======== Exercise inputs ========

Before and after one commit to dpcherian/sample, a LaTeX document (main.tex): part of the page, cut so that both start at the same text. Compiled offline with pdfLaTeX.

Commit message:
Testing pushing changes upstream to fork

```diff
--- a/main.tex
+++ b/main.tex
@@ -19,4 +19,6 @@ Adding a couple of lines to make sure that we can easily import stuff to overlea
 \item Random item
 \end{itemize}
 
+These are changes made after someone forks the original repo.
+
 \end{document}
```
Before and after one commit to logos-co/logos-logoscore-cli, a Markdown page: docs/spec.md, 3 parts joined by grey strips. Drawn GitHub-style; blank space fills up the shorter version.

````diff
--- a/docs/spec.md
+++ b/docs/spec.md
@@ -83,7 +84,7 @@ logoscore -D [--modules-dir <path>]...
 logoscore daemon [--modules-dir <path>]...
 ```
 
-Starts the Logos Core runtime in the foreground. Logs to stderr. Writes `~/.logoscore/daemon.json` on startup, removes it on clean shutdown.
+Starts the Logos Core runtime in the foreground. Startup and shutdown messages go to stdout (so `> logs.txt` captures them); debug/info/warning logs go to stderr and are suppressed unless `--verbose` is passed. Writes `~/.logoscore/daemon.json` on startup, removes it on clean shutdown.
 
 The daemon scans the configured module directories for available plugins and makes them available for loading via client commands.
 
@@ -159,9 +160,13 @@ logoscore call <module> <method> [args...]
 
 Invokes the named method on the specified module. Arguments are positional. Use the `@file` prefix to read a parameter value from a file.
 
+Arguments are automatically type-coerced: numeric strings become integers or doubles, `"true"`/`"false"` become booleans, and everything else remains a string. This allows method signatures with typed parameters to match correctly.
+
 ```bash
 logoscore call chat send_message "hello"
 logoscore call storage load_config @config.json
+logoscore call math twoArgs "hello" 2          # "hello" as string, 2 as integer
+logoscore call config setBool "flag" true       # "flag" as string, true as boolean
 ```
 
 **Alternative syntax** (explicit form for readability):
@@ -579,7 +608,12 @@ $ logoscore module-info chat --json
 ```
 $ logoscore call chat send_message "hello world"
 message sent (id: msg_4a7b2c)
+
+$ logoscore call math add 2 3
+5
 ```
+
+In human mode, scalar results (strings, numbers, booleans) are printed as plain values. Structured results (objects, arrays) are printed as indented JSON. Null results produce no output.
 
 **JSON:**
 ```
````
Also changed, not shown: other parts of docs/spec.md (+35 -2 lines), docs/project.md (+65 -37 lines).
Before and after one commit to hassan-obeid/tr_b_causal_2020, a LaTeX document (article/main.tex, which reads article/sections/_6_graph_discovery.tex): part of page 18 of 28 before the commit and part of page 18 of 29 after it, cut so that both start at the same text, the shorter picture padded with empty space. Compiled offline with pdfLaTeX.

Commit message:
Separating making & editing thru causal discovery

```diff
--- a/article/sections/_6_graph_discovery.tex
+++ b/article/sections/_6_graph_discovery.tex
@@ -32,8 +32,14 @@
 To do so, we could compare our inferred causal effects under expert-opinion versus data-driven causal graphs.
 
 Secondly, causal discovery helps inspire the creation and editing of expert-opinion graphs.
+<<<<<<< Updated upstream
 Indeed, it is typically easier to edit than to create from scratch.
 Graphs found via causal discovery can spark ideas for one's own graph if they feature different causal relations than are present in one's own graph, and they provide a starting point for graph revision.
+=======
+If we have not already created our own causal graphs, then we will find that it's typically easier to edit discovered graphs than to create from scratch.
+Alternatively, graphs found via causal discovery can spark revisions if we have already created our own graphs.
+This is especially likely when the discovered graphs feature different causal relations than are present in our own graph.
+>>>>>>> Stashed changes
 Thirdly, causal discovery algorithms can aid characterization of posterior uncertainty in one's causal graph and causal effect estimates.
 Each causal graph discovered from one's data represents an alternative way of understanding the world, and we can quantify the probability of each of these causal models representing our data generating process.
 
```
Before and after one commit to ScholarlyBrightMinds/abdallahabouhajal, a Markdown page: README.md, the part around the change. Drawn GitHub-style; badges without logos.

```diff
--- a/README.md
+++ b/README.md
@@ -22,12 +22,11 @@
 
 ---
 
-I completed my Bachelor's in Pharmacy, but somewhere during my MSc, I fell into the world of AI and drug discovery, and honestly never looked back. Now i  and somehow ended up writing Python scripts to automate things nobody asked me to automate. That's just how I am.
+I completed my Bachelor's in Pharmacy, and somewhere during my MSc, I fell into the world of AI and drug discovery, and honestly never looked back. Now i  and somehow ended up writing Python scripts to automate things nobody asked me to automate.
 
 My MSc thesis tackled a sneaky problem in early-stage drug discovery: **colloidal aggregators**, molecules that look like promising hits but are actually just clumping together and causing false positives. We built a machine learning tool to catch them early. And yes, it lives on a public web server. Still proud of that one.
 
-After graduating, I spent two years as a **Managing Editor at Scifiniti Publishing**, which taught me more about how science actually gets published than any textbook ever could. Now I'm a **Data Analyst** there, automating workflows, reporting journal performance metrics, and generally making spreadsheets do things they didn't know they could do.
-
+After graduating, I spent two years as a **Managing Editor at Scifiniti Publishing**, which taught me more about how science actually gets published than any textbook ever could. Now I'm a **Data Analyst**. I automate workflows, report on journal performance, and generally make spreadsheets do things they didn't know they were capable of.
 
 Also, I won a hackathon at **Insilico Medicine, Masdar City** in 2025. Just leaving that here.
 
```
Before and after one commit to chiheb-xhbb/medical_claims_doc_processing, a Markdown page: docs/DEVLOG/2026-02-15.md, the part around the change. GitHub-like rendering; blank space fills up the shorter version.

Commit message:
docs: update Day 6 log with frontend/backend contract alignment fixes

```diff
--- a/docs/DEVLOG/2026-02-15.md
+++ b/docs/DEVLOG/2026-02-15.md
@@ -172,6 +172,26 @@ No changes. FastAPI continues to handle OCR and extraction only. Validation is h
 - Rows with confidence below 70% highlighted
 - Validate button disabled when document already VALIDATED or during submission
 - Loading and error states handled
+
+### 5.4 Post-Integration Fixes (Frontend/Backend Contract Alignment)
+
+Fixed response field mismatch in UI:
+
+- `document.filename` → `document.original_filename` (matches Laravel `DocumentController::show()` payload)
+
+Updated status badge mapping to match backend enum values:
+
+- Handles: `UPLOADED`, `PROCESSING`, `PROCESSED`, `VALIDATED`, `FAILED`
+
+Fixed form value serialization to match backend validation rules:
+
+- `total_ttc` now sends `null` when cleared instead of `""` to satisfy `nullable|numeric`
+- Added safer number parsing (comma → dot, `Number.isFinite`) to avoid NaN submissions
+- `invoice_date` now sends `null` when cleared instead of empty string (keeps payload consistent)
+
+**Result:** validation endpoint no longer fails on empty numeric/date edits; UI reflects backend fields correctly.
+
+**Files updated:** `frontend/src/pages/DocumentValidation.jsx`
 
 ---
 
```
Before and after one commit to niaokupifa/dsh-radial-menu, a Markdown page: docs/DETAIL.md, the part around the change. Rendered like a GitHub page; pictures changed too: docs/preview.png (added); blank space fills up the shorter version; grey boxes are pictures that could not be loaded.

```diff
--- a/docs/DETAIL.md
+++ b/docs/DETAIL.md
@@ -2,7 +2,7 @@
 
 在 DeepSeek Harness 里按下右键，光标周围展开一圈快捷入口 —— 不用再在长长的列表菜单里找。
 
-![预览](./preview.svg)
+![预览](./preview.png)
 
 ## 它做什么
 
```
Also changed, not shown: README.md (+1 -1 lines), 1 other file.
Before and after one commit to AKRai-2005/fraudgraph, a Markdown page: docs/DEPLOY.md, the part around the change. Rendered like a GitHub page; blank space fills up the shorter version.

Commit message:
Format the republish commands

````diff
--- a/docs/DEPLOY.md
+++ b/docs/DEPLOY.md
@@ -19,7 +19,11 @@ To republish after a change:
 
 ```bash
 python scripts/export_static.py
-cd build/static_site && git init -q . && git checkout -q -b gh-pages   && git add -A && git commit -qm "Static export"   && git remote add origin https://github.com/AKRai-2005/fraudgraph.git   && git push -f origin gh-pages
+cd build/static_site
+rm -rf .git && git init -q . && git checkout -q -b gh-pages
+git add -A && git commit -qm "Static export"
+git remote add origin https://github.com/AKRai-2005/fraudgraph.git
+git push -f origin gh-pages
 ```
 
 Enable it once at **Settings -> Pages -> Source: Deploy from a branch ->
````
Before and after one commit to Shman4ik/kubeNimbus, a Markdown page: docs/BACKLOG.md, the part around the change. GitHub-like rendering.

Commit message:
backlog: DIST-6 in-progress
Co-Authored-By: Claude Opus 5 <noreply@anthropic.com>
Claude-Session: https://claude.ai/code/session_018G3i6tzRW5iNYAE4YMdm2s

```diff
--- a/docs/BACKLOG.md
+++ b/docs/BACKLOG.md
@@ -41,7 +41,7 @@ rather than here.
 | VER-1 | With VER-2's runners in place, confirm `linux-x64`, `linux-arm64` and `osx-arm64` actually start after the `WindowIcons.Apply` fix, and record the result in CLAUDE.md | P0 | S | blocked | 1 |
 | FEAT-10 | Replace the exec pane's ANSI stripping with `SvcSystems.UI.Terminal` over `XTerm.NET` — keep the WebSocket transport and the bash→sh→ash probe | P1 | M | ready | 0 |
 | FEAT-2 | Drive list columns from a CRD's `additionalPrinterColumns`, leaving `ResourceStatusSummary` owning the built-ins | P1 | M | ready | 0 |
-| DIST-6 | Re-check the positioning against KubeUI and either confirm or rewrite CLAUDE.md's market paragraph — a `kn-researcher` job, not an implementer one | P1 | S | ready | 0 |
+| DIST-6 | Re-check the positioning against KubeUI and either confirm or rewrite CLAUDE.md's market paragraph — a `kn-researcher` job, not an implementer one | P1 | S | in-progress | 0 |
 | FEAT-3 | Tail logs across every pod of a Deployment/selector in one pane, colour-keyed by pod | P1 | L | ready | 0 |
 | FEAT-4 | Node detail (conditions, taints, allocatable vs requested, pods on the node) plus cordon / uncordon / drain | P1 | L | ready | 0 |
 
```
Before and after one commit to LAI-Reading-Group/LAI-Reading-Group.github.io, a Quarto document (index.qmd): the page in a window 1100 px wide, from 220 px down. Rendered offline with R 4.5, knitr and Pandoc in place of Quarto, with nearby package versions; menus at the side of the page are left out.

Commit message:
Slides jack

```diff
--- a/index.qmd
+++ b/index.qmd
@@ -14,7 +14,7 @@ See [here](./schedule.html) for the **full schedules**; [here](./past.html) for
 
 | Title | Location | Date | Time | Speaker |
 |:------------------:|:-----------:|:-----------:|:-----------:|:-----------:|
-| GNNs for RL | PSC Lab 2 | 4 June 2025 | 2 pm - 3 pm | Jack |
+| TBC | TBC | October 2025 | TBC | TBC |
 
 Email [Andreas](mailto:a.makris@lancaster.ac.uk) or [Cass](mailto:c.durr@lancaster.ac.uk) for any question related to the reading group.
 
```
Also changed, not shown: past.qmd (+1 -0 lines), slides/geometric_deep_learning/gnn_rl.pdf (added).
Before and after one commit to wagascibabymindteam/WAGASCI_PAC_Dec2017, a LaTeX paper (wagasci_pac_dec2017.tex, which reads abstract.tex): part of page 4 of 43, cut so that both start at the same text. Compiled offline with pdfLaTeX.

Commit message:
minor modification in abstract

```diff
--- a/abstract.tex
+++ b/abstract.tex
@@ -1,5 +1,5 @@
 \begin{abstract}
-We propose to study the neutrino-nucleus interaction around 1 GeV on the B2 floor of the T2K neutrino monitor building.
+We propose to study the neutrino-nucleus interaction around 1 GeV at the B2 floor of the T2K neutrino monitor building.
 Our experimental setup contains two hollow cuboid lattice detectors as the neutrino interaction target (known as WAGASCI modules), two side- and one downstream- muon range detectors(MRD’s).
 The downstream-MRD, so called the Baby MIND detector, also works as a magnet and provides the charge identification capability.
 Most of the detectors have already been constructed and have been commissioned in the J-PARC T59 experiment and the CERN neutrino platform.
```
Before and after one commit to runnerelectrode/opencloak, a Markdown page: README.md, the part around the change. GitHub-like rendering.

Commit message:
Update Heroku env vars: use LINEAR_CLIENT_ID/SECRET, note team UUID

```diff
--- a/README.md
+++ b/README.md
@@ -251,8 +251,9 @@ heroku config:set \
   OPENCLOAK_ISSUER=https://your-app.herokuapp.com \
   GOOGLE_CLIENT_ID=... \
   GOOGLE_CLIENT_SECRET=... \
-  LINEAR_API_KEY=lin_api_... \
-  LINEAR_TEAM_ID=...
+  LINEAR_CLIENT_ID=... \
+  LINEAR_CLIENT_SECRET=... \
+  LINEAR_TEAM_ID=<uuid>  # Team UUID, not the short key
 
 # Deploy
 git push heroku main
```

========

**Work required**
Filter the records down to the lines containing the word "than", and copy those.

**Response to the exercise**
 Indeed, it is typically easier to edit than to create from scratch.
 Graphs found via causal discovery can spark ideas for one's own graph if they feature different causal relations than are present in one's own graph, and they provide a starting point for graph revision.
+If we have not already created our own causal graphs, then we will find that it's typically easier to edit discovered graphs than to create from scratch.
+This is especially likely when the discovered graphs feature different causal relations than are present in our own graph.
-After graduating, I spent two years as a **Managing Editor at Scifiniti Publishing**, which taught me more about how science actually gets published than any textbook ever could. Now I'm a **Data Analyst** there, automating workflows, reporting journal performance metrics, and generally making spreadsheets do things they didn't know they could do.
+After graduating, I spent two years as a **Managing Editor at Scifiniti Publishing**, which taught me more about how science actually gets published than any textbook ever could. Now I'm a **Data Analyst**. I automate workflows, report on journal performance, and generally make spreadsheets do things they didn't know they were capable of.
@@ -41,7 +41,7 @@ rather than here.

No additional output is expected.